WHAT YOU WILL DO: Repeat each record below exactly, omitting whatever pictures appear in it.

── DATA EXCERPTS ──

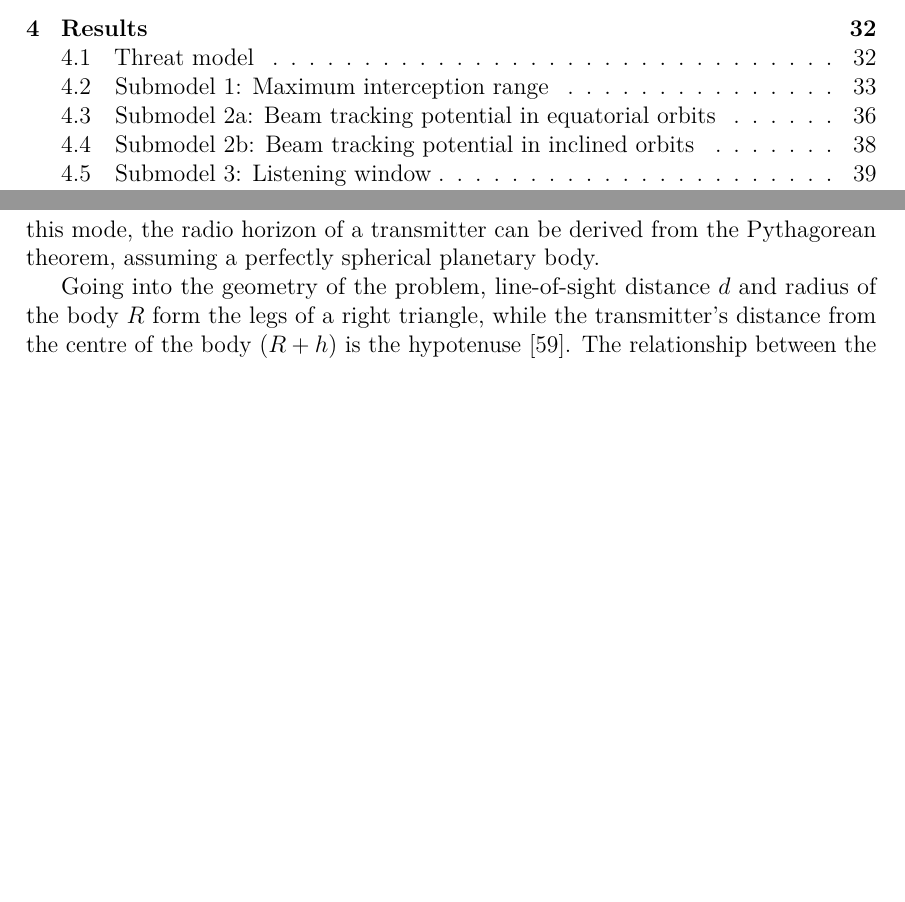
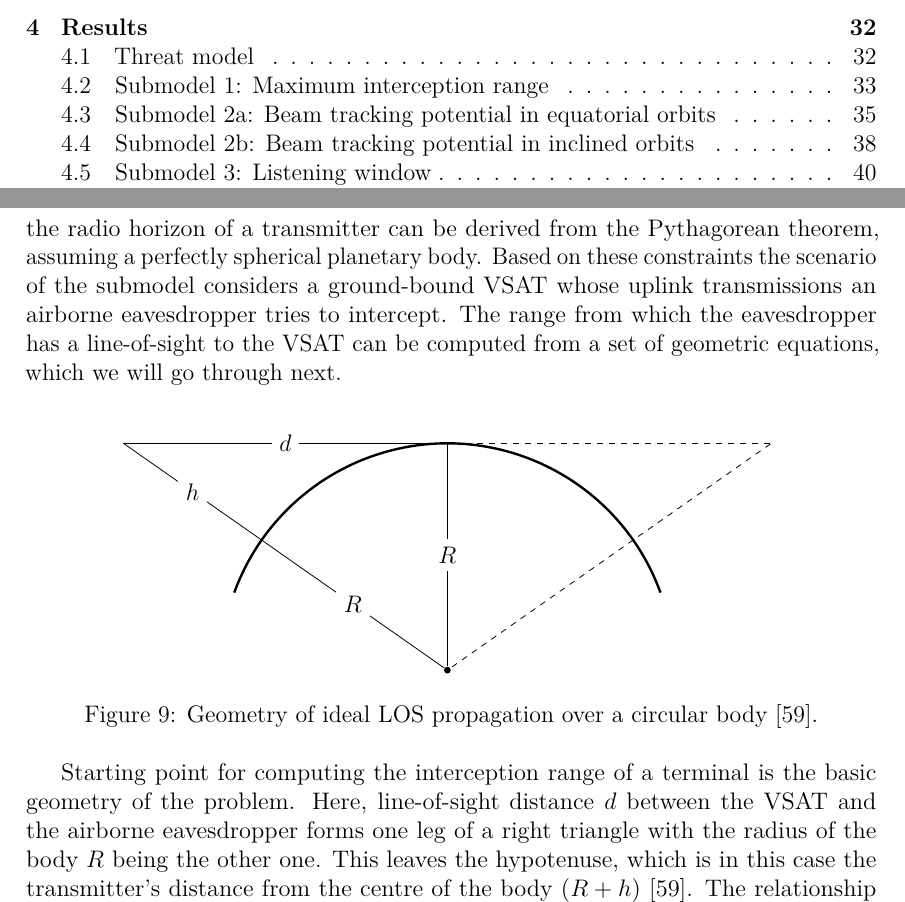
Before and after one commit to msaynevirta/vsat-uplink-interception, a LaTeX thesis (doc/main.tex, which reads doc/tikz_figures/fig-interception-range-vacuum.tikz): two parts of pages 6 and 34 of 54, joined at a grey line, cut so that both start at the same text, the shorter picture padded with empty space. Compiled offline with pdfLaTeX.

Commit message:
ideal interception range figure in submodel 1

```diff
--- a/doc/main.tex
+++ b/doc/main.tex
@@ -195,7 +195,7 @@
 \usepackage{xcolor}
 \usepackage{tikz-3dplot}
 \usepackage{pgfplots}
-\usetikzlibrary{positioning}
+\usetikzlibrary{calc,positioning}
 
 %% Change the school field to specify your school if the automatically set name
 %% is wrong
@@ -1109,8 +1109,17 @@ This can be thought as  arise where eavesdropping is either simply impossible or
 As presented in appendix \ref{appendix-constellation-comparison}, broadband VSAT systems both existing and under development tend to operate in the Ku and Ka bands (12--18 and 26.5--40 GHz respectively), with the former being the more commonly used in user links between the orbiting satellite and user terminal and vice-versa, although some systems, such as Amazon's Project Kuiper deviate from this "rule". % TODO: Parempi termi
 In terms frequencies, both bands fall under super high (SHF, 3-30 GHz) to extremely high frequencies (EHF, 30-300 GHz), where the principal propagation mode is line-of-sight propagation.
 In this mode, the radio horizon of a transmitter can be derived from the Pythagorean theorem, assuming a perfectly spherical planetary body.
-
-Going into the geometry of the problem, line-of-sight distance $d$ and radius of the body $R$ form the legs of a right triangle, while the transmitter's distance from the centre of the body $(R+h)$ is the hypotenuse \cite{seybold2005introduction}.
+Based on these constraints the scenario of the submodel considers a ground-bound VSAT whose uplink transmissions an airborne eavesdropper tries to intercept.
+The range from which the eavesdropper has a line-of-sight to the VSAT can be computed from a set of geometric equations, which we will go through next.
+
+\begin{figure}[h]
+  \centering
+  \input{tikz_figures/fig-interception-range-vacuum.tikz}
+  \caption{Geometry of ideal LOS propagation over a circular body \cite{seybold2005introduction}.}
+  \label{fig-interception-range-vacuum}
+\end{figure}
+
+Starting point for computing the interception range of a terminal is the basic geometry of the problem. Here, line-of-sight distance $d$ between the VSAT and the airborne eavesdropper  forms one leg of a right triangle with the radius of the body $R$ being the other one. This leaves the hypotenuse, which is in this case the transmitter's distance from the centre of the body $(R+h)$ \cite{seybold2005introduction}.
 The relationship between the quantities is visualised in figure \ref{fig-interception-range-vacuum}.
 
 % TODO: SELITÄ MIKSI VOIDAAN APROKSIMOIDA TOISESSA VIRKKEESSÄ
--- /dev/null
+++ b/doc/tikz_figures/fig-interception-range-vacuum.tikz
@@ -0,0 +1,35 @@
+\tikzset{
+    rotate around with nodes/.style args={#1:#2}{
+        rotate around={#1:#2},
+        set node rotation={#1},
+    },
+    rotate with/.style={rotate=\qrrNodeRotation},
+    set node rotation/.store in=\qrrNodeRotation,
+}
+
+\begin{tikzpicture}
+    % constants
+    \def\R{4}
+    \def\h{0.3}
+    \def\theta{35}
+
+    % origin
+    \coordinate (origin) at (0,0);
+    \node[circle,fill,inner sep=1.2pt] (origin){};
+
+    % curved surface of the body
+    \draw[line width=1.2pt] ([shift={(20:\R)}]0,0) arc(20:160:\R);
+
+    \draw
+        (origin) -- (0,\R) node [midway,fill=white] {$R$};
+    \draw[rotate around with nodes={{180-\theta}:(0,0)}]
+        (origin) -- (\R,0) node [midway,fill=white] {$R$};
+    \draw[rotate around with nodes={{180-\theta}:(0,0)}]
+        (\R,0) -- ({\R / cos(90-\theta)},0) node [midway,fill=white] {$h$};
+    \draw[dashed, rotate around with nodes={\theta:(0,0)},dash phase=-1pt]
+        (origin) -- ({\R / cos(90-\theta)},0);
+
+    % hypotenuses
+    \draw[dashed,dash phase=-3pt] (0,\R) -- ({tan(90-\theta)*\R},\R);
+    \draw (0,\R) -- (-{tan(90-\theta)*\R},\R) node [midway,fill=white] {$d$};
+\end{tikzpicture}
```
Also changed, not shown: doc/main.tex (2 more changed lines).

───

TASK OUTPUT:
Before and after one commit to msaynevirta/vsat-uplink-interception, a LaTeX thesis (doc/main.tex, which reads doc/tikz_figures/fig-interception-range-vacuum.tikz): two parts of pages 6 and 34 of 54, joined at a grey line, cut so that both start at the same text, the shorter picture padded with empty space. Compiled offline with pdfLaTeX.

Commit message:
ideal interception range figure in submodel 1

```diff
--- a/doc/main.tex
+++ b/doc/main.tex
@@ -195,7 +195,7 @@
 \usepackage{xcolor}
 \usepackage{tikz-3dplot}
 \usepackage{pgfplots}
-\usetikzlibrary{positioning}
+\usetikzlibrary{calc,positioning}
 
 %% Change the school field to specify your school if the automatically set name
 %% is wrong
@@ -1109,8 +1109,17 @@ This can be thought as  arise where eavesdropping is either simply impossible or
 As presented in appendix \ref{appendix-constellation-comparison}, broadband VSAT systems both existing and under development tend to operate in the Ku and Ka bands (12--18 and 26.5--40 GHz respectively), with the former being the more commonly used in user links between the orbiting satellite and user terminal and vice-versa, although some systems, such as Amazon's Project Kuiper deviate from this "rule". % TODO: Parempi termi
 In terms frequencies, both bands fall under super high (SHF, 3-30 GHz) to extremely high frequencies (EHF, 30-300 GHz), where the principal propagation mode is line-of-sight propagation.
 In this mode, the radio horizon of a transmitter can be derived from the Pythagorean theorem, assuming a perfectly spherical planetary body.
-
-Going into the geometry of the problem, line-of-sight distance $d$ and radius of the body $R$ form the legs of a right triangle, while the transmitter's distance from the centre of the body $(R+h)$ is the hypotenuse \cite{seybold2005introduction}.
+Based on these constraints the scenario of the submodel considers a ground-bound VSAT whose uplink transmissions an airborne eavesdropper tries to intercept.
+The range from which the eavesdropper has a line-of-sight to the VSAT can be computed from a set of geometric equations, which we will go through next.
+
+\begin{figure}[h]
+  \centering
+  \input{tikz_figures/fig-interception-range-vacuum.tikz}
+  \caption{Geometry of ideal LOS propagation over a circular body \cite{seybold2005introduction}.}
+  \label{fig-interception-range-vacuum}
+\end{figure}
+
+Starting point for computing the interception range of a terminal is the basic geometry of the problem. Here, line-of-sight distance $d$ between the VSAT and the airborne eavesdropper  forms one leg of a right triangle with the radius of the body $R$ being the other one. This leaves the hypotenuse, which is in this case the transmitter's distance from the centre of the body $(R+h)$ \cite{seybold2005introduction}.
 The relationship between the quantities is visualised in figure \ref{fig-interception-range-vacuum}.
 
 % TODO: SELITÄ MIKSI VOIDAAN APROKSIMOIDA TOISESSA VIRKKEESSÄ
--- /dev/null
+++ b/doc/tikz_figures/fig-interception-range-vacuum.tikz
@@ -0,0 +1,35 @@
+\tikzset{
+    rotate around with nodes/.style args={#1:#2}{
+        rotate around={#1:#2},
+        set node rotation={#1},
+    },
+    rotate with/.style={rotate=\qrrNodeRotation},
+    set node rotation/.store in=\qrrNodeRotation,
+}
+
+\begin{tikzpicture}
+    % constants
+    \def\R{4}
+    \def\h{0.3}
+    \def\theta{35}
+
+    % origin
+    \coordinate (origin) at (0,0);
+    \node[circle,fill,inner sep=1.2pt] (origin){};
+
+    % curved surface of the body
+    \draw[line width=1.2pt] ([shift={(20:\R)}]0,0) arc(20:160:\R);
+
+    \draw
+        (origin) -- (0,\R) node [midway,fill=white] {$R$};
+    \draw[rotate around with nodes={{180-\theta}:(0,0)}]
+        (origin) -- (\R,0) node [midway,fill=white] {$R$};
+    \draw[rotate around with nodes={{180-\theta}:(0,0)}]
+        (\R,0) -- ({\R / cos(90-\theta)},0) node [midway,fill=white] {$h$};
+    \draw[dashed, rotate around with nodes={\theta:(0,0)},dash phase=-1pt]
+        (origin) -- ({\R / cos(90-\theta)},0);
+
+    % hypotenuses
+    \draw[dashed,dash phase=-3pt] (0,\R) -- ({tan(90-\theta)*\R},\R);
+    \draw (0,\R) -- (-{tan(90-\theta)*\R},\R) node [midway,fill=white] {$d$};
+\end{tikzpicture}
```
Also changed, not shown: doc/main.tex (2 more changed lines).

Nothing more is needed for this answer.